(Version difference data)
>>>>>

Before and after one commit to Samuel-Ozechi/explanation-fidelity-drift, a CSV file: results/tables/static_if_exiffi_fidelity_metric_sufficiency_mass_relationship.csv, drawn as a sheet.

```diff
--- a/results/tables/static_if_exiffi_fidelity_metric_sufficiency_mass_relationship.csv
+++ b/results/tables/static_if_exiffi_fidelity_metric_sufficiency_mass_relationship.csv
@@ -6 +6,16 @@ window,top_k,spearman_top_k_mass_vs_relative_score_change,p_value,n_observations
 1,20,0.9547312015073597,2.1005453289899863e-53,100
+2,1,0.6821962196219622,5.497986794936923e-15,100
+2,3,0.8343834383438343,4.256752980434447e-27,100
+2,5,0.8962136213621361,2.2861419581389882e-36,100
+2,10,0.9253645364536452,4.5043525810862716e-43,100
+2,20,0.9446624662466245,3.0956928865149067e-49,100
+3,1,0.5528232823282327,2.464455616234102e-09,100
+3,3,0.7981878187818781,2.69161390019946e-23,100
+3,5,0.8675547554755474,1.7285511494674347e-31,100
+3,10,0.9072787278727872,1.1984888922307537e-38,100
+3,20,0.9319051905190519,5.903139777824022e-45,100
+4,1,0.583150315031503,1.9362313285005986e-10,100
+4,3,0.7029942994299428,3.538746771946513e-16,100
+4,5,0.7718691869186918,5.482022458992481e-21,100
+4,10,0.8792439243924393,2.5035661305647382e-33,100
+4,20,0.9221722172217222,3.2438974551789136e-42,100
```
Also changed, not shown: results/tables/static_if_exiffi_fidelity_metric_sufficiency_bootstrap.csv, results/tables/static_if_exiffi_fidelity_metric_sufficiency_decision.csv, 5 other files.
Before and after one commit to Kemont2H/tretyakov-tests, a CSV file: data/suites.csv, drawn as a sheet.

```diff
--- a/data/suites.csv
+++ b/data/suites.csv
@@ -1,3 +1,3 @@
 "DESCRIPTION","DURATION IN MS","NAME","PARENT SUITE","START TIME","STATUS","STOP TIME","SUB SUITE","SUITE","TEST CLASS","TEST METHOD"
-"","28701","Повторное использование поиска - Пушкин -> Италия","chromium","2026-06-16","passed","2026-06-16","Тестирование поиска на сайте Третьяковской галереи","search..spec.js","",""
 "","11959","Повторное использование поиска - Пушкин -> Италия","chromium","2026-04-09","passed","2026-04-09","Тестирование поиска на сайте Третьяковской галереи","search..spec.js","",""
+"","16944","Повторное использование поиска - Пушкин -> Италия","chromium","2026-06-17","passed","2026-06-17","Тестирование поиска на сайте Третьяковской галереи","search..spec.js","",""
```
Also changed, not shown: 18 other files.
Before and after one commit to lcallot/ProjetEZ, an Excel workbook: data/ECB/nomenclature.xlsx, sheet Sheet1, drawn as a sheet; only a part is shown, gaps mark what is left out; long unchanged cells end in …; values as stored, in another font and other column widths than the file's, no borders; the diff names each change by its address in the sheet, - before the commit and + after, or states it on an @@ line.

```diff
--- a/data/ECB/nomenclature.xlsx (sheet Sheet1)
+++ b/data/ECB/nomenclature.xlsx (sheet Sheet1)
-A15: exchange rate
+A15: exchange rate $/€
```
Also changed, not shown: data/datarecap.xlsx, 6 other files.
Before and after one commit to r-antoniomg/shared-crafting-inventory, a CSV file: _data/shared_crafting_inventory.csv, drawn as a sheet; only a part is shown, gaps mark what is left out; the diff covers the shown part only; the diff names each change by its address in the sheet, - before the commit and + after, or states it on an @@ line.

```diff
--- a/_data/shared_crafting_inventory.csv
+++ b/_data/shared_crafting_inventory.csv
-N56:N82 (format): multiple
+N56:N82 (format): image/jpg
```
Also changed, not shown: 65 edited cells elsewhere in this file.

<<<<<

● **WHAT THE TASK ASKS**
Reproduce only the lines above, starting at the line with "Before and after one commit to lcallot/ProjetEZ, an" and ending at the line with "Also changed, not shown: data/datarecap.xlsx, 6", exactly as written.

● **PROBLEM SOLUTION**
Before and after one commit to lcallot/ProjetEZ, an Excel workbook: data/ECB/nomenclature.xlsx, sheet Sheet1, drawn as a sheet; only a part is shown, gaps mark what is left out; long unchanged cells end in …; values as stored, in another font and other column widths than the file's, no borders; the diff names each change by its address in the sheet, - before the commit and + after, or states it on an @@ line.

```diff
--- a/data/ECB/nomenclature.xlsx (sheet Sheet1)
+++ b/data/ECB/nomenclature.xlsx (sheet Sheet1)
-A15: exchange rate
+A15: exchange rate $/€
```
Also changed, not shown: data/datarecap.xlsx, 6 other files.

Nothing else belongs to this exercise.